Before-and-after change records
----------------------------------------

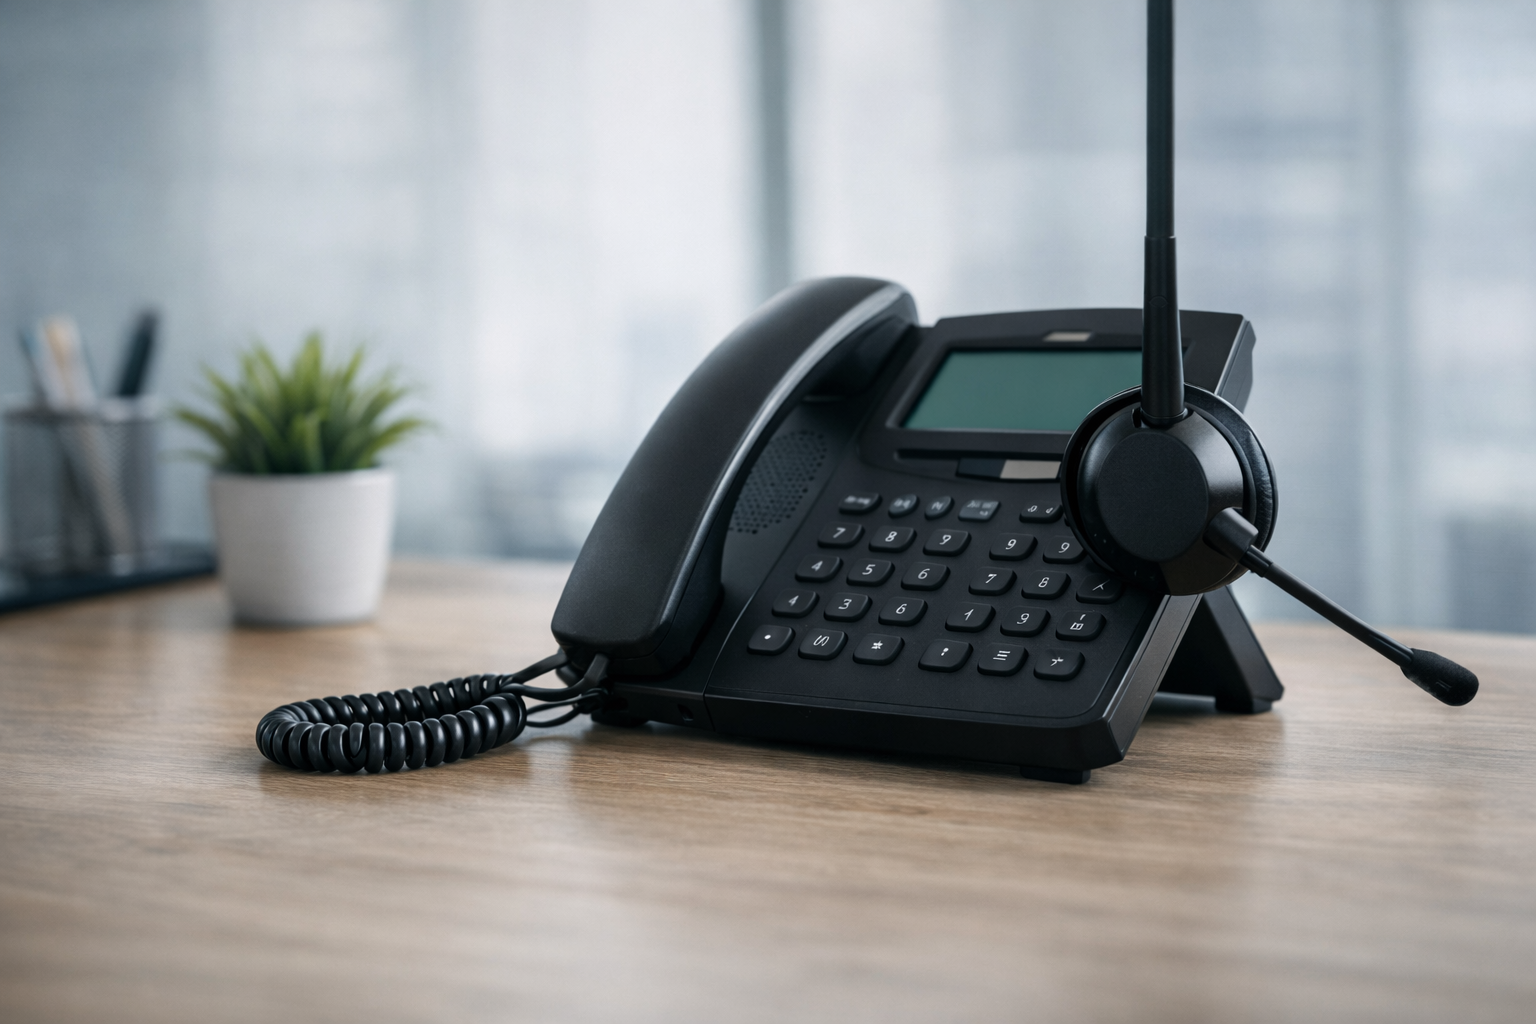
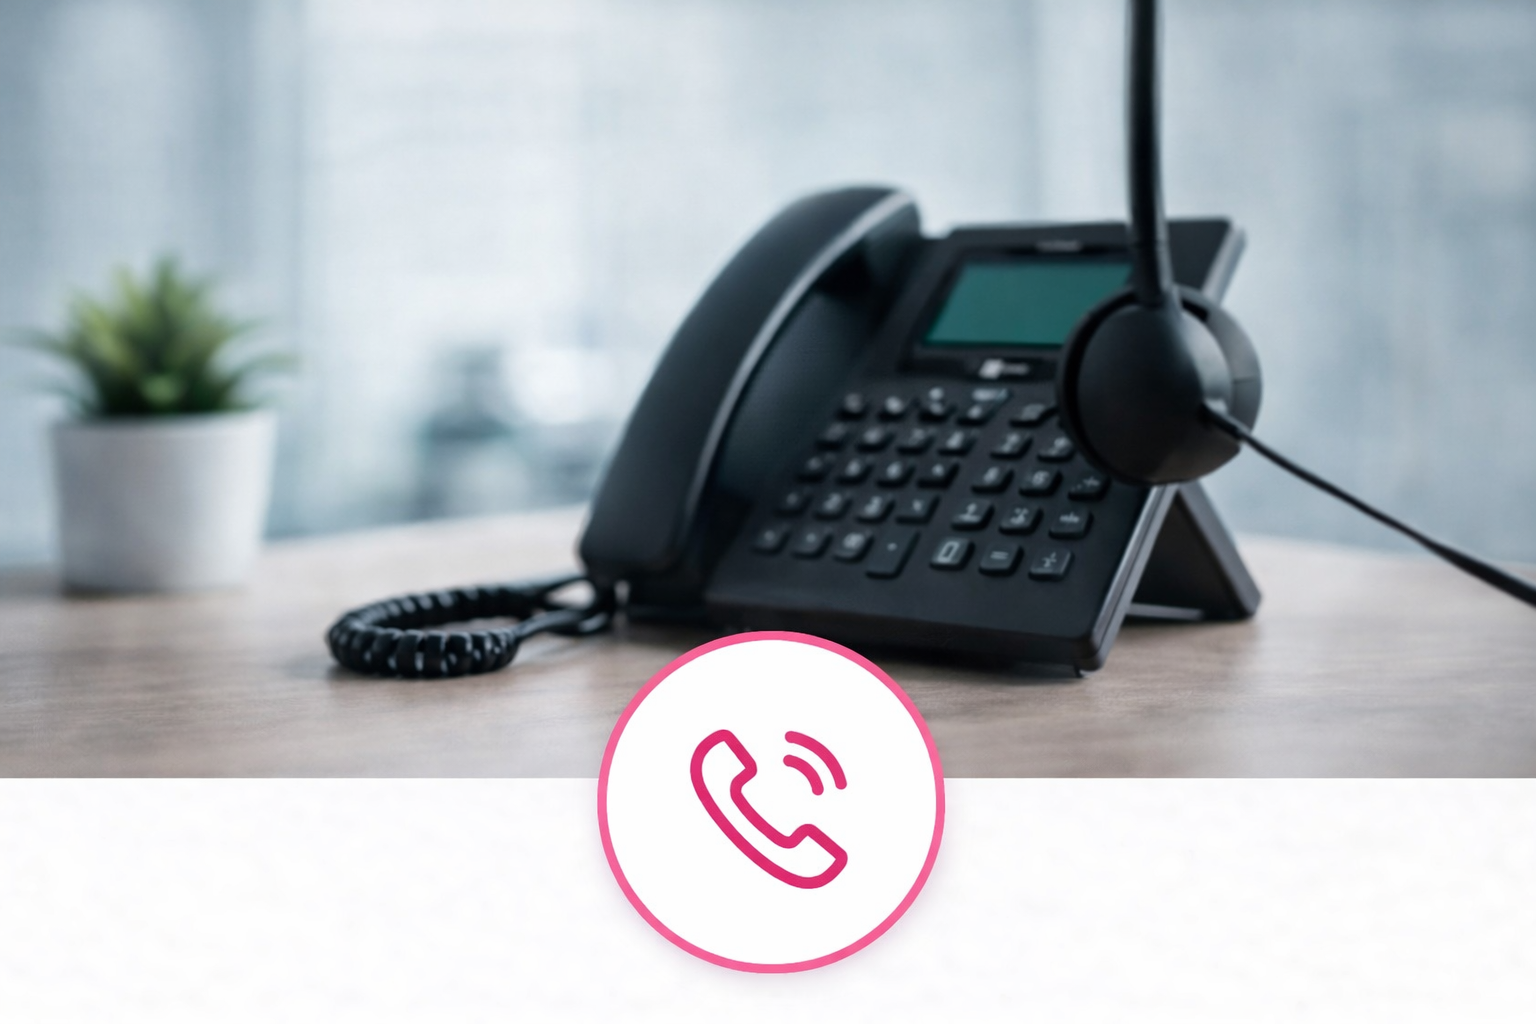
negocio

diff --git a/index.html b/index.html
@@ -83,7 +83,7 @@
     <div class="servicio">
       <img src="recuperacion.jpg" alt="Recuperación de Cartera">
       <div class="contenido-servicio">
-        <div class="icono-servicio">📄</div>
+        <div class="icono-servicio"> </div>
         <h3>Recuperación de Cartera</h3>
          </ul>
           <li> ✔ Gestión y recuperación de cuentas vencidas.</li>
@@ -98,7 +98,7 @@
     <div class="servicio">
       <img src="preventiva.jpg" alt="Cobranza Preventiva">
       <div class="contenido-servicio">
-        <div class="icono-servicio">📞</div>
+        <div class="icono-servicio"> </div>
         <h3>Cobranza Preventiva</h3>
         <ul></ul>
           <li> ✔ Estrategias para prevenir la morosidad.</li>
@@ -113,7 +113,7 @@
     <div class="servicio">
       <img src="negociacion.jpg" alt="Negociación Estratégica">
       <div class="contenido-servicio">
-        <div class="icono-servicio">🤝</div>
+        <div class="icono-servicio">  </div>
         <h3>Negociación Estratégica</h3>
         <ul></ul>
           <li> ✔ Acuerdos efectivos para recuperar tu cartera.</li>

----------------------------------------

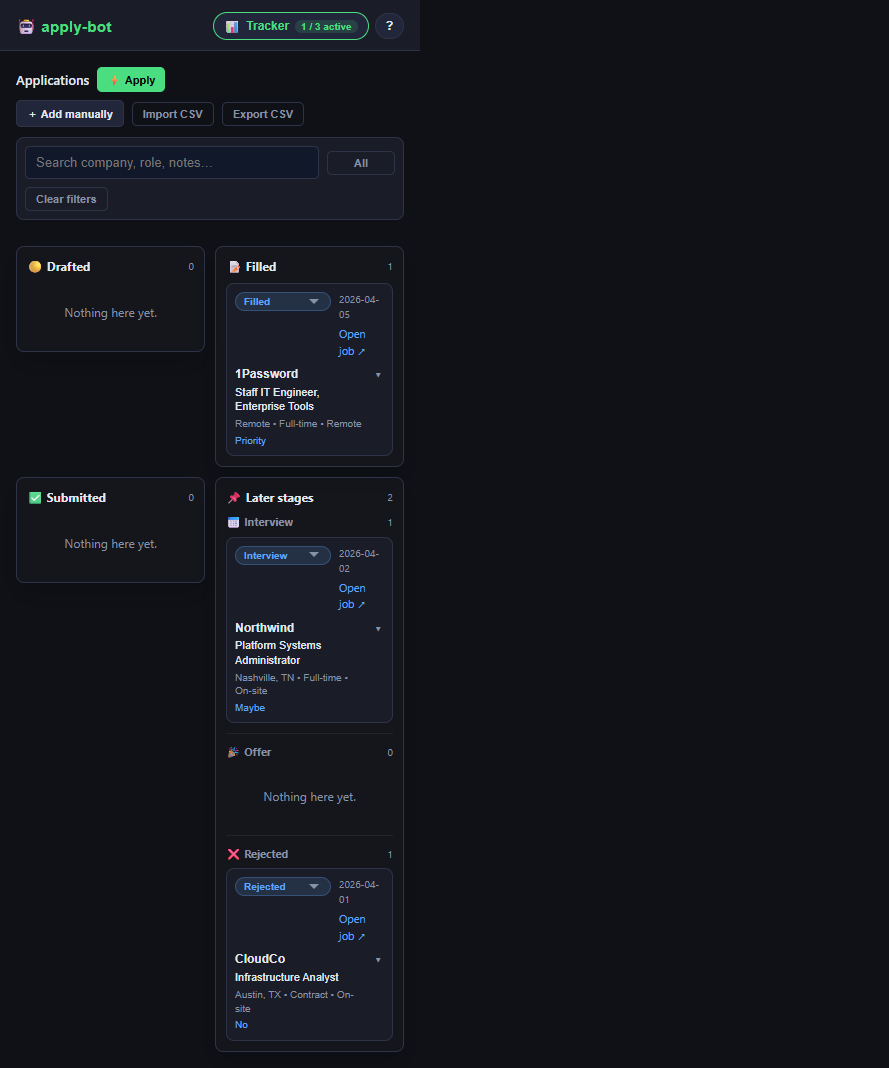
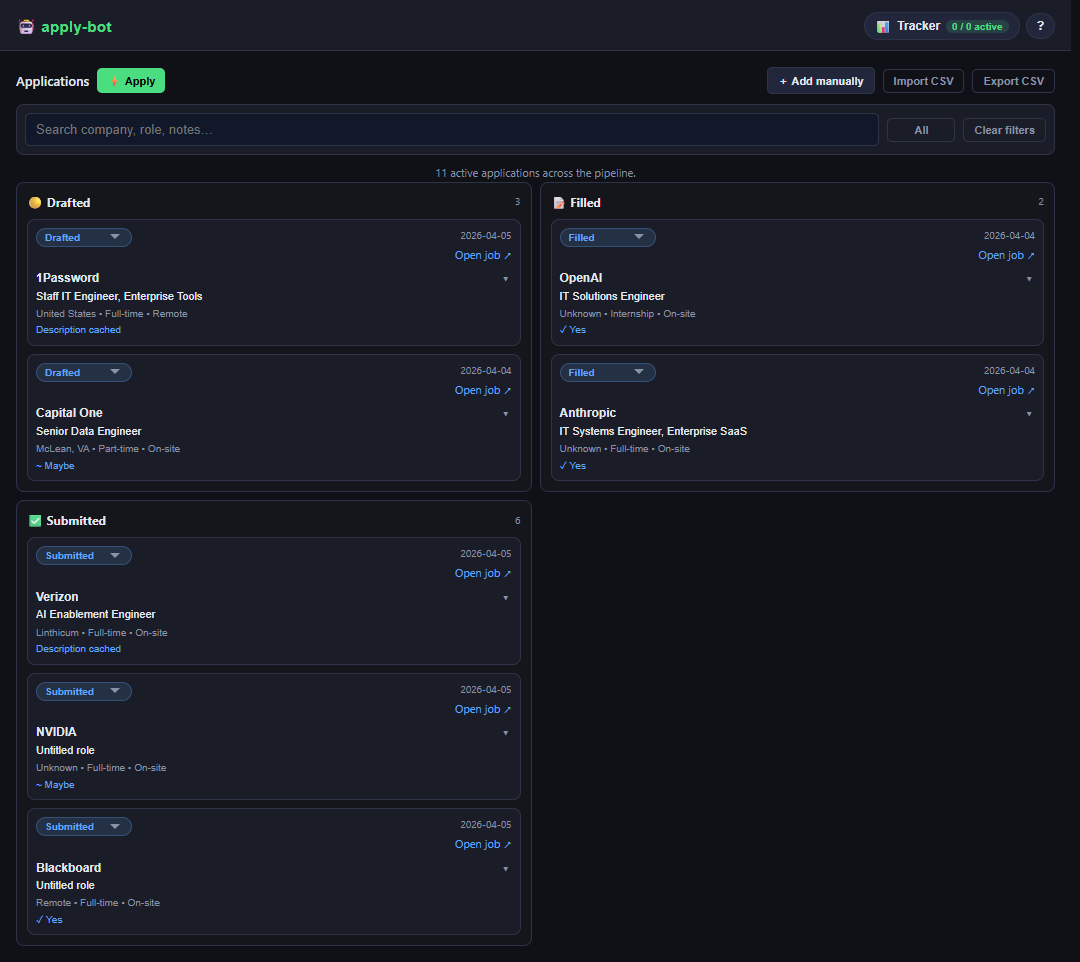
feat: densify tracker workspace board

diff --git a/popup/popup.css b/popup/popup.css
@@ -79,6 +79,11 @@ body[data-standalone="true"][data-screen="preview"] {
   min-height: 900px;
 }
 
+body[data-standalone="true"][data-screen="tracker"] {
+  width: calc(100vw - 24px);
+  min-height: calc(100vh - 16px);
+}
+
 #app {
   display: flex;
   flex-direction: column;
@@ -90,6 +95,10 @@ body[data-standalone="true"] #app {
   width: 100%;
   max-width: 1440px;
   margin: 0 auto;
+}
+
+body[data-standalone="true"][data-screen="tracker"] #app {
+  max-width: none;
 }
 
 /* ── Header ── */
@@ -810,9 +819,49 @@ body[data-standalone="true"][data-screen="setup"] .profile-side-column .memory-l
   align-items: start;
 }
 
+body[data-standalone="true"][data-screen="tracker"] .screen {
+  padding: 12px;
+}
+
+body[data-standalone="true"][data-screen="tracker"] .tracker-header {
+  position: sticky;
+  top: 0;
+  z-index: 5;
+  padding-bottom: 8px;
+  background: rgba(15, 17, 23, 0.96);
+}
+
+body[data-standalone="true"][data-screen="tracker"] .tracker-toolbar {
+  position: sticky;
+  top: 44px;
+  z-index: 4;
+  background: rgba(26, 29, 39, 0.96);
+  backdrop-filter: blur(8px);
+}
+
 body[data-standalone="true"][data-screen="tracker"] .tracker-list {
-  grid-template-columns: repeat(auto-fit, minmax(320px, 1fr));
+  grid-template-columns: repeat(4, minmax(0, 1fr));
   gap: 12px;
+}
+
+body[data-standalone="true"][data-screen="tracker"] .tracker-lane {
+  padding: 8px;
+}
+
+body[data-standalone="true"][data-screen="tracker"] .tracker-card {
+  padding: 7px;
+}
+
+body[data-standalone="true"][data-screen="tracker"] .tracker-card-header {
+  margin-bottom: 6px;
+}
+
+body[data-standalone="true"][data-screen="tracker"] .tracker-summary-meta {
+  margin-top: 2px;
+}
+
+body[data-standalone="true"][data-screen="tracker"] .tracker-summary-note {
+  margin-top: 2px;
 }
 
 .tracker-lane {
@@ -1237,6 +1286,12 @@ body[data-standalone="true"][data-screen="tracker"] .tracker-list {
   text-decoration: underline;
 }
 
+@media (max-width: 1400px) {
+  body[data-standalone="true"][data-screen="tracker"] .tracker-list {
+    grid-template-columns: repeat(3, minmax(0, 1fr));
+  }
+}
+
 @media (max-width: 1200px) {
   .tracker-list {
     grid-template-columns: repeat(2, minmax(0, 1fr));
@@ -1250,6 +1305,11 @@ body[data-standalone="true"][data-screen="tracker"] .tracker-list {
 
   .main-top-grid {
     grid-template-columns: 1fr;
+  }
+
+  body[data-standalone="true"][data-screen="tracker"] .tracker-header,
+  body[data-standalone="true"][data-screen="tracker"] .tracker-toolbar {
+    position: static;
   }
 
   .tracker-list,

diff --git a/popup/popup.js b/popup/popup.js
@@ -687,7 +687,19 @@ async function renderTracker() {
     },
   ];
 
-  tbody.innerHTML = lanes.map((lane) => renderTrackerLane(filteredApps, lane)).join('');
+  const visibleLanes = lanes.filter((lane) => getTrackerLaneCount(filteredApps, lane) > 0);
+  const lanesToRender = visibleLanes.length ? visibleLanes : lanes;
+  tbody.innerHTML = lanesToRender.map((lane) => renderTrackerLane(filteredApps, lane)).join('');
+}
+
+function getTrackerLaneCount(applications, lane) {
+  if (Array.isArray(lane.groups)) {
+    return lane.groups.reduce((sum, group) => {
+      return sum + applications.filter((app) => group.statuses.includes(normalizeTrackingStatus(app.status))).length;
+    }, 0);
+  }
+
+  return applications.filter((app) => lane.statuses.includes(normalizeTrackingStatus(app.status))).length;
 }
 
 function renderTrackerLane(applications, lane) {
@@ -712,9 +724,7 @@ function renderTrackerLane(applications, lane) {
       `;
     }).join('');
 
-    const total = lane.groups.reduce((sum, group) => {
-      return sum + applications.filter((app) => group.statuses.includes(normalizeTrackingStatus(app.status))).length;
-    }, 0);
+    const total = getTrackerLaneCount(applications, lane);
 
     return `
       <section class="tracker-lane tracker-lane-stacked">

----------------------------------------

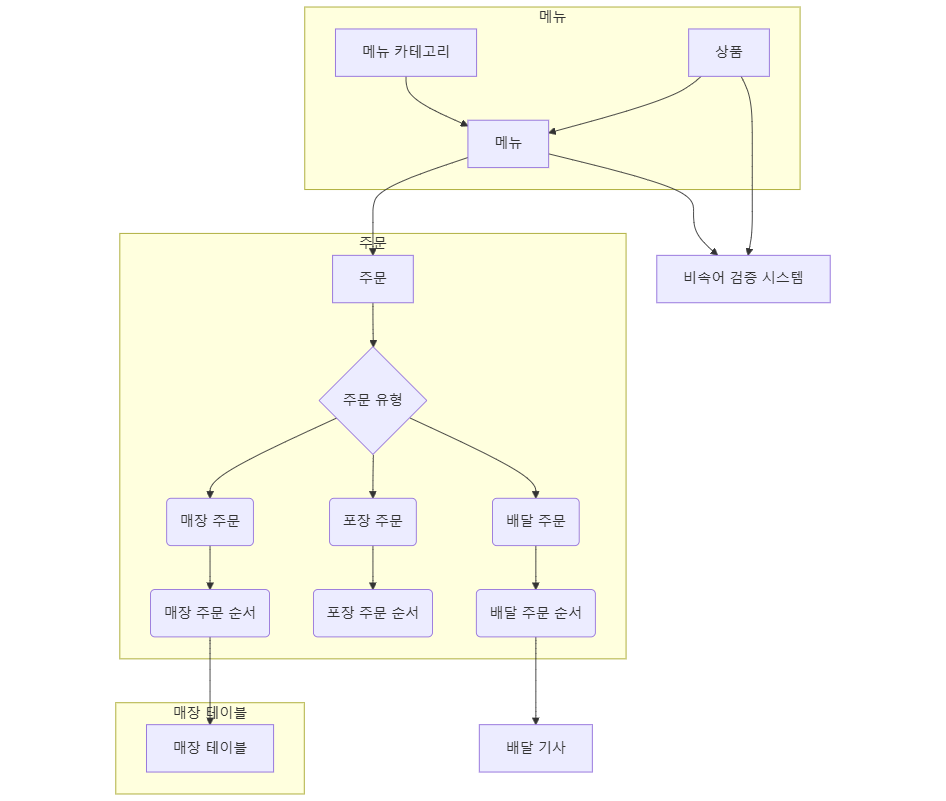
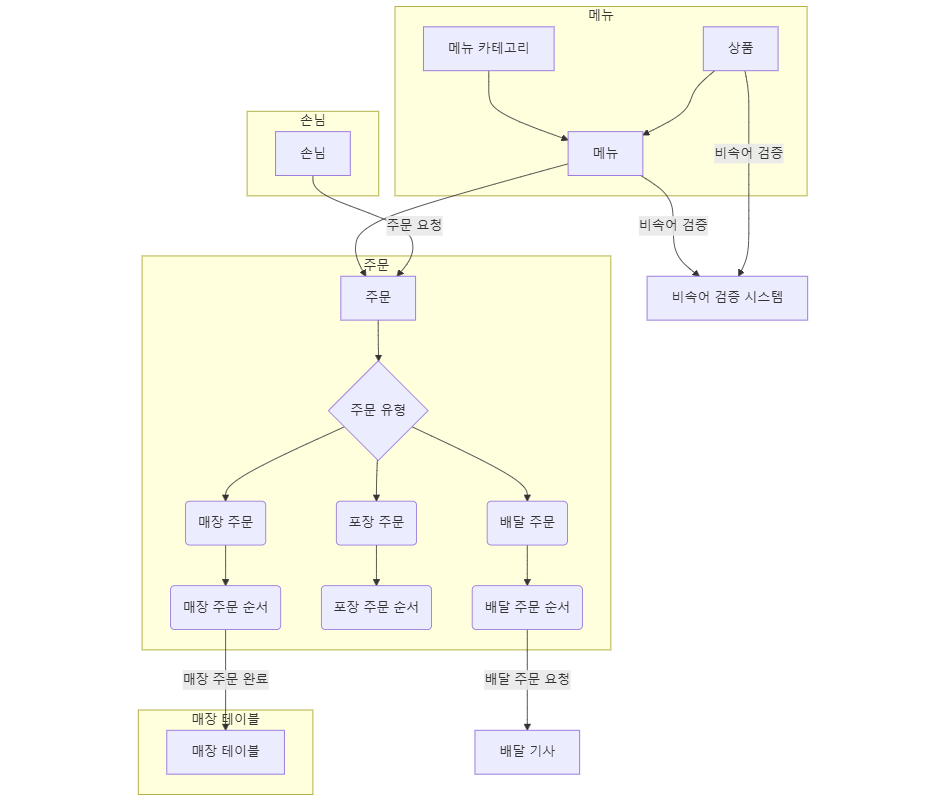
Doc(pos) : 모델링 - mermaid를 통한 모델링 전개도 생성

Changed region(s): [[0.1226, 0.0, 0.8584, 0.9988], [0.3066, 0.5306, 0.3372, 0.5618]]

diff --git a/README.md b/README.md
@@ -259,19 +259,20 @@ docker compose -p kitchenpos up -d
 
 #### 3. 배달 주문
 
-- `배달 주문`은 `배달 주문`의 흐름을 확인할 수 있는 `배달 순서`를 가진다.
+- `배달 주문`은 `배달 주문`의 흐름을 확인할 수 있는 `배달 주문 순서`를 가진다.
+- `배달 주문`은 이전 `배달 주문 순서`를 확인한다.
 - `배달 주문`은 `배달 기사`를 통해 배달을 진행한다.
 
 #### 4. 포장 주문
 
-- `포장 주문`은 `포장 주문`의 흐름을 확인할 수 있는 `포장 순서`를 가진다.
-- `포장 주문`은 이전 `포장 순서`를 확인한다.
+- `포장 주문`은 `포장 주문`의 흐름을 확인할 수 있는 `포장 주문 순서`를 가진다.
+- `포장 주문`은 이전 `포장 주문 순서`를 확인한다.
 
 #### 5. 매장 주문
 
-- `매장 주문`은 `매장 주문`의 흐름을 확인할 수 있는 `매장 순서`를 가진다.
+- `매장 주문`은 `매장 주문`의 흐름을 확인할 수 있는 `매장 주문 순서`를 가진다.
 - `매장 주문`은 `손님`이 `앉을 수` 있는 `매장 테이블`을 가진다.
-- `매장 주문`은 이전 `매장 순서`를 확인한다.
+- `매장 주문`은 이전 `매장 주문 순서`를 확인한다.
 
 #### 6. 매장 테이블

----------------------------------------

Work instruction
Filter the records, keeping only lines that contain "filteredApps", and show those lines.

Exercise response
-  tbody.innerHTML = lanes.map((lane) => renderTrackerLane(filteredApps, lane)).join('');
+  const visibleLanes = lanes.filter((lane) => getTrackerLaneCount(filteredApps, lane) > 0);
+  tbody.innerHTML = lanesToRender.map((lane) => renderTrackerLane(filteredApps, lane)).join('');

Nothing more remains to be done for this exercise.